Another investigation used a fluidized bed coker to recover a synthetic crude from the Kirmaku tar sands. The sand was crushed to less than 1 centimeter diameter particles and fed to a fluidized bed reactor held at 733°-753° K. The process yielded two percent (by weight) gas and 50-55 percent (by weight) synthetic crude based on the oil-soluble bitumen on the sand. The balance was converted to coke which was burned to supply the thermal energy needed to liberate the synthetic crude. The liquid yield appeared to be insensitive to the sand residence time in this investigation, that is, the combined (gas plus liquid) yield of the hydrocarbon was 53.6 percent (by weight) of bitumen fed at a sand residence time of 14.8 minutes and a coking temperature of 738° K., and it was 52.3 percent (by weight) at a sand residence time of 8 minutes and a coking temperature of 773° K. See, Safonov, V. A., Indyukov, N. M., Loginova, S. M., and Shevtsov, I. S., Sb. Tr. Inst. Nabtekhim Protssov, Akad. Nauk Azerb. SSR #4, 272 (1959); and Safanov, V. A., Indyukov, N. M., Shevtsov, I. S., Markaryan, S. M., and Rustamov, M. I., Sb. Tr. Azer-Nauch.-Issledovatel. Inst. Neft.

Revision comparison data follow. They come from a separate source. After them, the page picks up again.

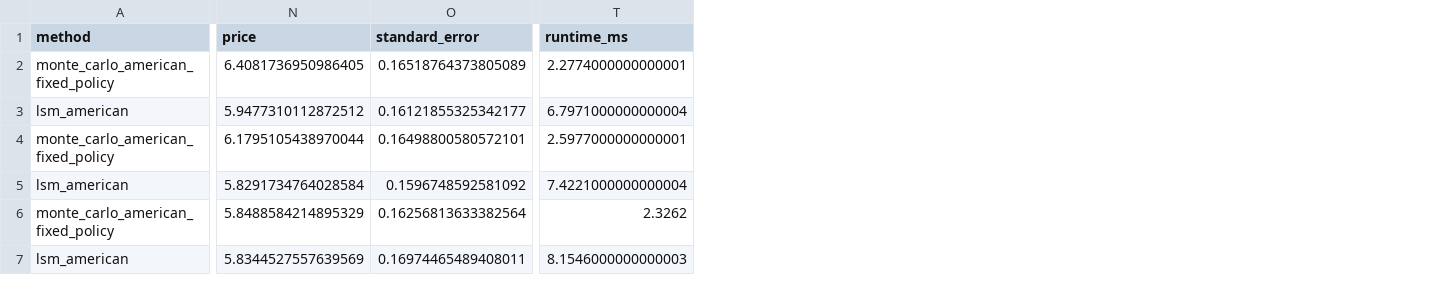
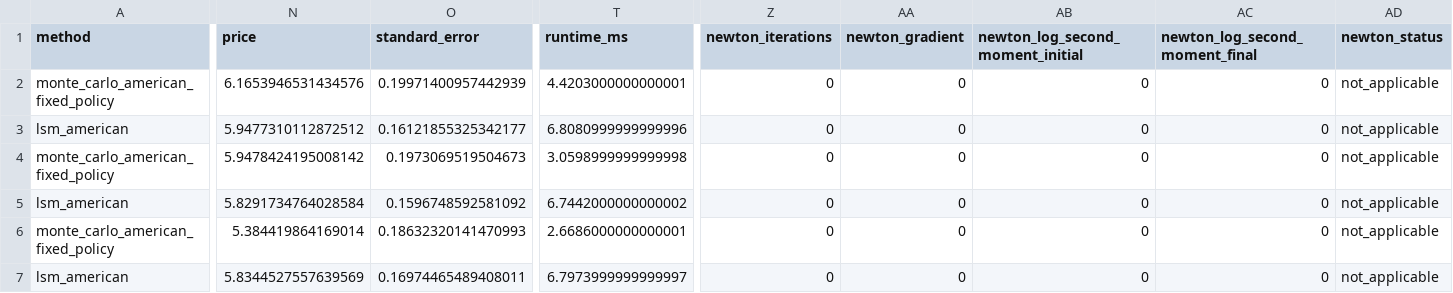
Before and after one commit to miracl-3/Numerical-Methods-in-Option-Pricing, a CSV file: data/experiments/american_convergence.csv, drawn as a sheet; only a part is shown, gaps mark what is left out; the diff covers the shown part only; the diff names each change by its address in the sheet, - before the commit and + after, or states it on an @@ line.

```diff
--- a/data/experiments/american_convergence.csv
+++ b/data/experiments/american_convergence.csv
+column Z (newton_iterations), rows 2-7: all 0
+column AA (newton_gradient), rows 2-7: all 0
+column AB (newton_log_second_moment_initial), rows 2-7: all 0
+column AC (newton_log_second_moment_final), rows 2-7: all 0
+column AD (newton_status), rows 2-7: all not_applicable
-N2 (price): 6.4081736950986405
+N2 (price): 6.1653946531434576
-O2 (standard_error): 0.16518764373805089
+O2 (standard_error): 0.19971400957442939
-T2 (runtime_ms): 2.2774000000000001
+T2 (runtime_ms): 4.4203000000000001
-T3 (runtime_ms): 6.7971000000000004
+T3 (runtime_ms): 6.8080999999999996
-N4 (price): 6.1795105438970044
+N4 (price): 5.9478424195008142
-O4 (standard_error): 0.16498800580572101
+O4 (standard_error): 0.1973069519504673
-T4 (runtime_ms): 2.5977000000000001
+T4 (runtime_ms): 3.0598999999999998
-T5 (runtime_ms): 7.4221000000000004
+T5 (runtime_ms): 6.7442000000000002
-N6 (price): 5.8488584214895329
+N6 (price): 5.384419864169014
-O6 (standard_error): 0.16256813633382564
+O6 (standard_error): 0.18632320141470993
-T6 (runtime_ms): 2.3262
+T6 (runtime_ms): 2.6686000000000001
-T7 (runtime_ms): 8.1546000000000003
+T7 (runtime_ms): 6.7973999999999997
```
Also changed, not shown: 69 edited cells elsewhere in this file, data/experiments/exercise_grid.csv, data/experiments/mc_convergence.csv, 24 other files.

Prom. im. V. V., Kurbysheva #2,288 (1958).
Experimentally, the process of the present invention centered around a thermal reactor wherein a precoked sand was fluidized and the reactor brought to the desired coking temperature while the hydrodynamic and thermal stability within the reactor was established in the fluidized bed. A nitrogen flow rate was used as the fluidizing medium by being introduced at the bottom of the reactor assembly and passed through a calming section where it was preheated to the coking temperature. Particles of pre-sized tar sand were fed to the reactor from a storage hopper by means of a screw feeder. Experimentally, thermal energy was supplied to the systems by electrical resistance heaters. The nitrogen-synthetic crude vapor mixture passed from the reactor into an expansion chamber where the vapor and entrained sand particles disengaged. Additional entrained sand fines were removed by cyclone separators and the remaining nitrogen-synthetic crude vapor mixture was passed through a fine mesh filter prior to being directed into the product recovery system. The cyclone separators and filter were maintained at 693 K. and 653 K., respectively, to inhibit condensation of the vapor. The product recovery train consisted of a water-cooled condenser, a cyclone, and a series of fiber mist absorbers maintained at ambient temperature. The synthetic crude thus obtained was absorbed by cellulose fibers in the filters and was stripped from the fibers by suitable solvents such as benzene, toluene, etc., while the non-condensable, non-absorbable, light hydrocarbon gases were chromatographically analyzed, metered, and then vented. The percent recovery ranged between 92 and 99 percent (by weight).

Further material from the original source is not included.